## Task to carry out
Your answer must be a single number: how many lines of the data include "extends".

## Data extracts
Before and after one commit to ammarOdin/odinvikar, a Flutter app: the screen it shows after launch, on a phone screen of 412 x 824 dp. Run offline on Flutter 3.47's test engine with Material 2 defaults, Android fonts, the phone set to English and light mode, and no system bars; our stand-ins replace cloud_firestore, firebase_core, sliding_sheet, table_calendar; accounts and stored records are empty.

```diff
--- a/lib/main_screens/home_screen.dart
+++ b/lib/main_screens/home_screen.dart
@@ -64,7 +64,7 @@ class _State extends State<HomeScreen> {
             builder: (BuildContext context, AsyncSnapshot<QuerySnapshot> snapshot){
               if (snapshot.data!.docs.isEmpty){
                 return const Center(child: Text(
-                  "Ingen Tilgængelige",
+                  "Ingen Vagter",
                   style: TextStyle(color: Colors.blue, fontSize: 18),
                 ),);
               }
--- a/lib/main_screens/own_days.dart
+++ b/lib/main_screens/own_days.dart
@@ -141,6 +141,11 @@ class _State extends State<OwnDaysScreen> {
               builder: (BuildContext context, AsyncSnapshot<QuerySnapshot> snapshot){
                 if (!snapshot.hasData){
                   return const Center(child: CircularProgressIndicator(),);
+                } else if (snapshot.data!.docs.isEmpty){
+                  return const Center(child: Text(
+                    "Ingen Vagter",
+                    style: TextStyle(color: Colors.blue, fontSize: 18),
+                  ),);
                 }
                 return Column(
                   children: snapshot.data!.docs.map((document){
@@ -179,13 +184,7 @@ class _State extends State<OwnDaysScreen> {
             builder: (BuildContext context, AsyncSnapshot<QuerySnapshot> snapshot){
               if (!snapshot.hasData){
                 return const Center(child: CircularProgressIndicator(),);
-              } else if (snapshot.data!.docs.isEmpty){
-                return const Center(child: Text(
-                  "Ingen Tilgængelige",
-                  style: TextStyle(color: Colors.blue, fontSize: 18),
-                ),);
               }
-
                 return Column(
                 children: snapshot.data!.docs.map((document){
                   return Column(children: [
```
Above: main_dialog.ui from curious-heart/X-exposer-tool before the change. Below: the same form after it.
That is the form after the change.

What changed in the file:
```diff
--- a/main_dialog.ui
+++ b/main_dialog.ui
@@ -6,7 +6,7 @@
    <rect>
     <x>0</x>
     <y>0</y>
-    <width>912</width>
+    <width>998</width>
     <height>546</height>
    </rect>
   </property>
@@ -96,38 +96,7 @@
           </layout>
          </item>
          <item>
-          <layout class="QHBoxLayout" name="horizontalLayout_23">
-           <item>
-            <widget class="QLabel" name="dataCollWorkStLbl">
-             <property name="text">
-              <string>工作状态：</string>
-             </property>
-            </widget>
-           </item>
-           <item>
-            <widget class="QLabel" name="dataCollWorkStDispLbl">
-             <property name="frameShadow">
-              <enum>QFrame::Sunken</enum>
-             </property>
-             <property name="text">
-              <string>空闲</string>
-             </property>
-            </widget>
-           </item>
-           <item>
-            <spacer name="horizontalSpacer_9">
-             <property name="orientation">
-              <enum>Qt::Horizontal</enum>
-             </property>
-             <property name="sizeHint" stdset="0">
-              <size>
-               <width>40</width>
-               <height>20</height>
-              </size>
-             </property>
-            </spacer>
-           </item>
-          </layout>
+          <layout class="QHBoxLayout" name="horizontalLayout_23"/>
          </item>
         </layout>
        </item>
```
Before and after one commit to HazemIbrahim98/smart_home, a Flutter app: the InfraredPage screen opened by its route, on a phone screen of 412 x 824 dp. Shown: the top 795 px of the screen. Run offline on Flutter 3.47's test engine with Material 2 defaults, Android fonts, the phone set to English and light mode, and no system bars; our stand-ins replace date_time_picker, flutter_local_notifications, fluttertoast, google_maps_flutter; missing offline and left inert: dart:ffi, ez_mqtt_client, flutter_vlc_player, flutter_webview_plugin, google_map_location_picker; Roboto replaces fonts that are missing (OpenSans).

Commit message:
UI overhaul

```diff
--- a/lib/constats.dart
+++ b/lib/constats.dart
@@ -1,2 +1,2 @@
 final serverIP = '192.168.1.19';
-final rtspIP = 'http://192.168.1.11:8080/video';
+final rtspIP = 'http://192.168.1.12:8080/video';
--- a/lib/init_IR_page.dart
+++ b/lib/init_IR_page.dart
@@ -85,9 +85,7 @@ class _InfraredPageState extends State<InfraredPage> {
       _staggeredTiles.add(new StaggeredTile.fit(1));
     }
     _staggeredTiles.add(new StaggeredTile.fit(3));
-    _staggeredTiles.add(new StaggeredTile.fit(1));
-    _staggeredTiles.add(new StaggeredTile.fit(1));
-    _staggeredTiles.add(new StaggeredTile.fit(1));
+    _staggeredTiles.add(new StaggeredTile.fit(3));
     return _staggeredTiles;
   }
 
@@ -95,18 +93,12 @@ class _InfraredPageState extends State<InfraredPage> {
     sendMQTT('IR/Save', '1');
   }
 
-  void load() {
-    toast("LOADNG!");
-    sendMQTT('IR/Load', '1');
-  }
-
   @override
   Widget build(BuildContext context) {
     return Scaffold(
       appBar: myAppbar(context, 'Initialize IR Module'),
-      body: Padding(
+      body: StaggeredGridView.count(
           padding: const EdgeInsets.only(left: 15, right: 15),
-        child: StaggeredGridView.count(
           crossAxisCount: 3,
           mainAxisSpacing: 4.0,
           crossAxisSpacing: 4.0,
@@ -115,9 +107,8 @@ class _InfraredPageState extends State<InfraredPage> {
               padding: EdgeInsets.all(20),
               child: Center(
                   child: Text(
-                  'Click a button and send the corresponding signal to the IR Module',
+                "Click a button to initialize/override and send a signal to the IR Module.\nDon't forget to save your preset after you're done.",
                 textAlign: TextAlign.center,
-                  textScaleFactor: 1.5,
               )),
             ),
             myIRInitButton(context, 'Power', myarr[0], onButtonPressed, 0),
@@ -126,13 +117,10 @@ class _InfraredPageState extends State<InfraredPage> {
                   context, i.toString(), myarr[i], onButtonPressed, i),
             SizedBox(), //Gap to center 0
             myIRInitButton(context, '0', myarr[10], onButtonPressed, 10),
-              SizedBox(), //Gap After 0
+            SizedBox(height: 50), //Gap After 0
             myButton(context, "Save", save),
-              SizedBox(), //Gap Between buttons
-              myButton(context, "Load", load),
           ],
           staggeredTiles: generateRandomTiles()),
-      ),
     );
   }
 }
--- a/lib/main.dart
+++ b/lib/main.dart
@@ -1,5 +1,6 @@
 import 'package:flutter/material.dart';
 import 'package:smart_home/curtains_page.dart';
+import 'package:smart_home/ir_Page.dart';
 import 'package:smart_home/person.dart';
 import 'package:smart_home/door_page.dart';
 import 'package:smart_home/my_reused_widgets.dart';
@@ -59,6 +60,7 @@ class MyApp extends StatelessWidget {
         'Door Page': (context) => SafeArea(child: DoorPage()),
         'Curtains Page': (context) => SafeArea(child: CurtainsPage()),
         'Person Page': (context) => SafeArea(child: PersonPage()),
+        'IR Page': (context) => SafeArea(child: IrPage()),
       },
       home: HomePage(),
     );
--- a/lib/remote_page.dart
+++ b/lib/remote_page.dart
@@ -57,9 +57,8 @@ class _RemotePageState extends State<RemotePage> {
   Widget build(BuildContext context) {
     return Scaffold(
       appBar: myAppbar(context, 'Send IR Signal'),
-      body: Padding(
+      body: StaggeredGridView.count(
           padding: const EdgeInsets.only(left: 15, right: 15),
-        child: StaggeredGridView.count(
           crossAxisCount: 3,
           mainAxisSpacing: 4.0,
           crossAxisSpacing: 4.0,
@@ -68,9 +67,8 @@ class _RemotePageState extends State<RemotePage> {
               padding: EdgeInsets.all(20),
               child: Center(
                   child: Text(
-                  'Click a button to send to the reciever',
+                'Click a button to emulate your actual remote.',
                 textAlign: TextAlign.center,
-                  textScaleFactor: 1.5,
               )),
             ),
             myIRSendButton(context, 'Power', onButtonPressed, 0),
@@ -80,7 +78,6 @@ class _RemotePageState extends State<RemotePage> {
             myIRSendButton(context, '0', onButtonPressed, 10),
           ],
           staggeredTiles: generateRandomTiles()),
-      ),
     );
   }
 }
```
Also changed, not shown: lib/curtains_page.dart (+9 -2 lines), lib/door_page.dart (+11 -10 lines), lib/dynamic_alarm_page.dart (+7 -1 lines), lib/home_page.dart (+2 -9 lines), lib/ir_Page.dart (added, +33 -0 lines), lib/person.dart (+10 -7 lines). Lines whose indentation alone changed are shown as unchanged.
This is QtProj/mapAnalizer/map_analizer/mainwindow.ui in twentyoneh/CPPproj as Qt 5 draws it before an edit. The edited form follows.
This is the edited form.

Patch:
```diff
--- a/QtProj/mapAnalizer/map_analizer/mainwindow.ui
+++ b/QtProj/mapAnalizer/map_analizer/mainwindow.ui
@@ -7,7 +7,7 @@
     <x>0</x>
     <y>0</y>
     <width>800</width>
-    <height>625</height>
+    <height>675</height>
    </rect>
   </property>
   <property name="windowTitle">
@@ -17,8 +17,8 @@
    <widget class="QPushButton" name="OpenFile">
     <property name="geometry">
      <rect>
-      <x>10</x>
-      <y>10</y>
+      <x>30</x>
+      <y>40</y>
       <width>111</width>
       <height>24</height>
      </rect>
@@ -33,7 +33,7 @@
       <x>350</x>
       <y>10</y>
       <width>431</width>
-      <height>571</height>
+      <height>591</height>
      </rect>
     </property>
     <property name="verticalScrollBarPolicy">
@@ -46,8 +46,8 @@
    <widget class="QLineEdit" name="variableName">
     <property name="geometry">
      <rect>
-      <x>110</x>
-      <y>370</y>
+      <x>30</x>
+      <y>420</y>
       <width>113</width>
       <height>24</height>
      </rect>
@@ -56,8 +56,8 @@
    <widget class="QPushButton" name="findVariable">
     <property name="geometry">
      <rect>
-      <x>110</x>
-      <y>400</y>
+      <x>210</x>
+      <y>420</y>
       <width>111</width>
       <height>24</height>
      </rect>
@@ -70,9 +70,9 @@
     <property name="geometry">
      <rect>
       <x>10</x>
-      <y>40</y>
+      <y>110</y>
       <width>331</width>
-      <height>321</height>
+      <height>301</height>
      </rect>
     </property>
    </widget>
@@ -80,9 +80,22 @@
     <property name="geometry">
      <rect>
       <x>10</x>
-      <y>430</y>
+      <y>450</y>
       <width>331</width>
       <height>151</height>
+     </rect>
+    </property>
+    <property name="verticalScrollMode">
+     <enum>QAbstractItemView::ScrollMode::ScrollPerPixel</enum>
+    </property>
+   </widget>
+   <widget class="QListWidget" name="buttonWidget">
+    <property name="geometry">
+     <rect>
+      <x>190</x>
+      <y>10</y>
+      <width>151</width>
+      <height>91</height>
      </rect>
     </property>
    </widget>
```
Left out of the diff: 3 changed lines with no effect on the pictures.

## Solution for this task
11